Task to carry out |
The required output is the line with "Elting --> Feil" through the final line of the entries, each one exactly as it stands.

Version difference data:
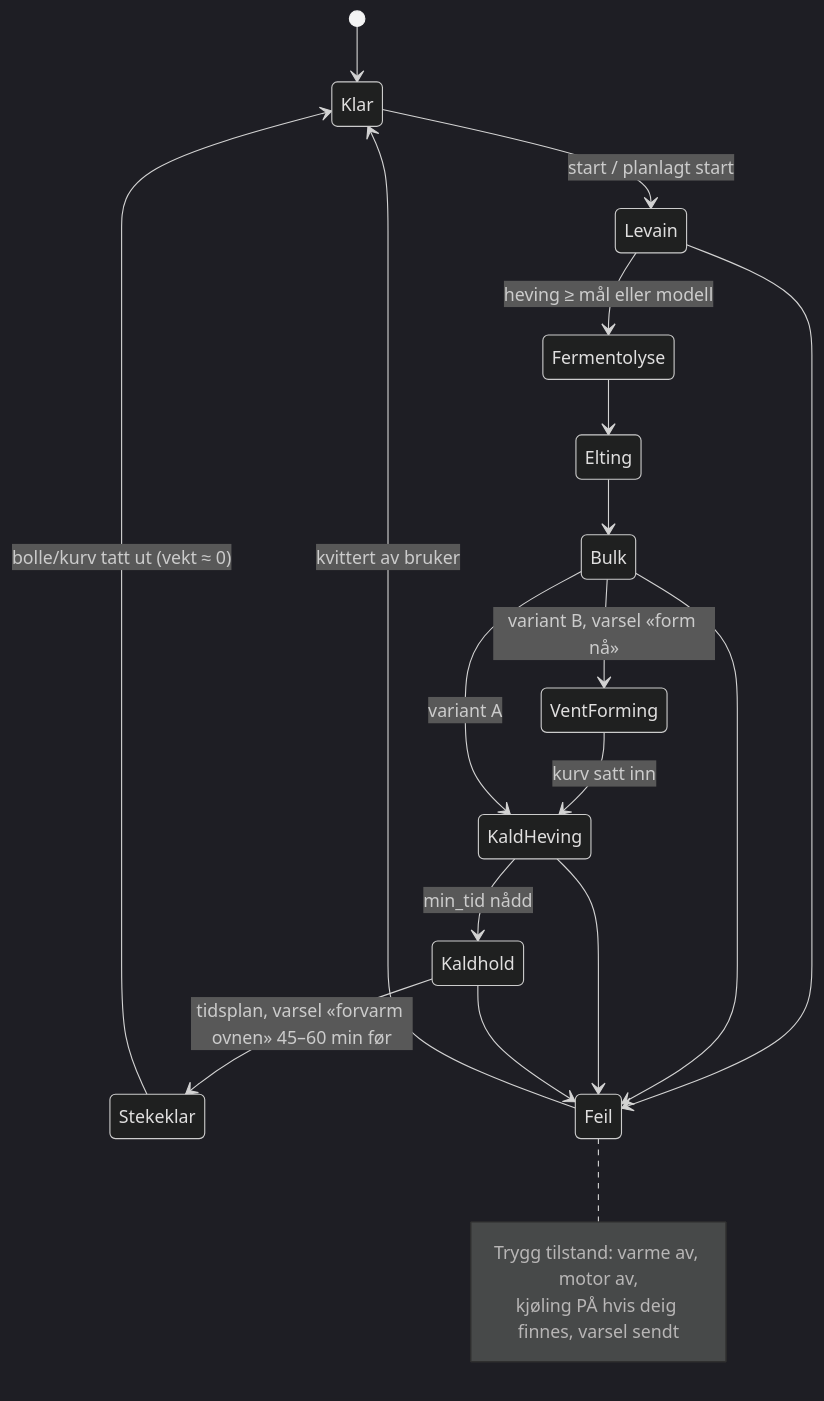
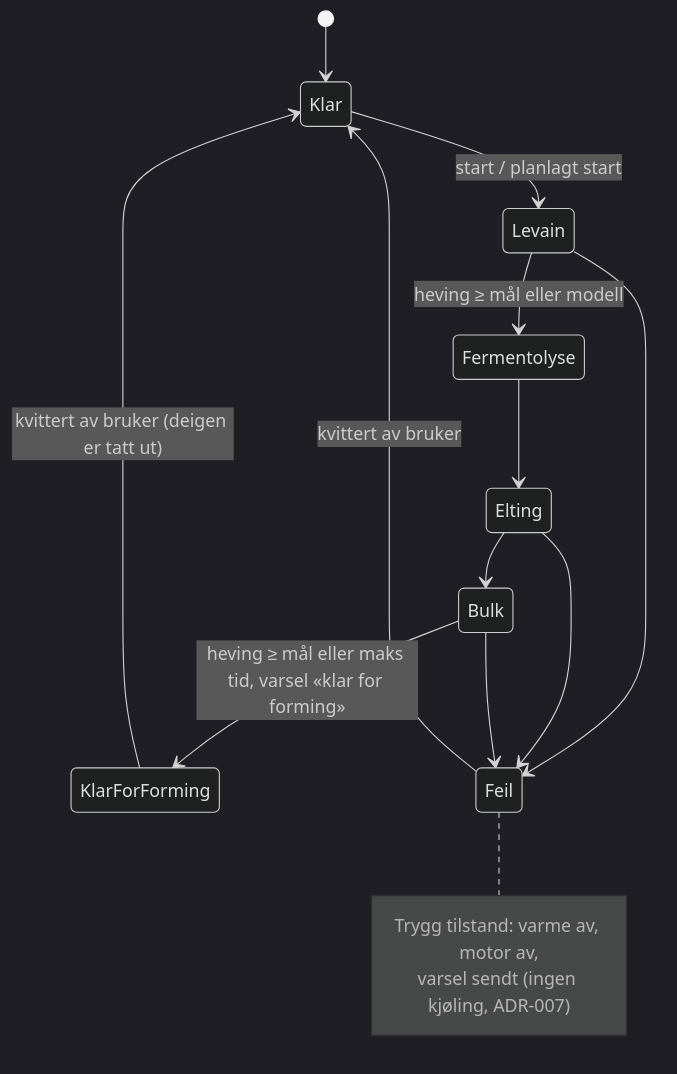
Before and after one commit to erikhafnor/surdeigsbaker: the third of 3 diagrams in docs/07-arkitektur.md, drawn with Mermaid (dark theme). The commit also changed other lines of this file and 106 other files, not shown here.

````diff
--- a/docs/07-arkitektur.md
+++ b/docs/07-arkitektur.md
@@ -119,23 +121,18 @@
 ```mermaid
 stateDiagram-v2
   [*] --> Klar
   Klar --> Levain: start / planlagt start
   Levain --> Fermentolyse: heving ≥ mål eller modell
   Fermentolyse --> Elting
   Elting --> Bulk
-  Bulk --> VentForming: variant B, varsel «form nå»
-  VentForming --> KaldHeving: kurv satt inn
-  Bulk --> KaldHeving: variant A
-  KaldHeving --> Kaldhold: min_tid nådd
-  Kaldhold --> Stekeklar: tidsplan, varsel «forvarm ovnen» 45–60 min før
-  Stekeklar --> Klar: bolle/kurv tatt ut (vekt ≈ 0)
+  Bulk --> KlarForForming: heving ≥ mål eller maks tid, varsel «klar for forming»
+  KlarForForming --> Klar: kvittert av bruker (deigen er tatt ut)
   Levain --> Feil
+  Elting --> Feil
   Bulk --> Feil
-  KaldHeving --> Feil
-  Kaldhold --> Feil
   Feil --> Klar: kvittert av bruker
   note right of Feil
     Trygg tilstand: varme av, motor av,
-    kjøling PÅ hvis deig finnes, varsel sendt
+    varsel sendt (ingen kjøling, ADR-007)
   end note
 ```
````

Answer to this exercise |
+  Elting --> Feil
   Bulk --> Feil
-  KaldHeving --> Feil
-  Kaldhold --> Feil
   Feil --> Klar: kvittert av bruker
   note right of Feil
     Trygg tilstand: varme av, motor av,
-    kjøling PÅ hvis deig finnes, varsel sendt
+    varsel sendt (ingen kjøling, ADR-007)
   end note
 ```
````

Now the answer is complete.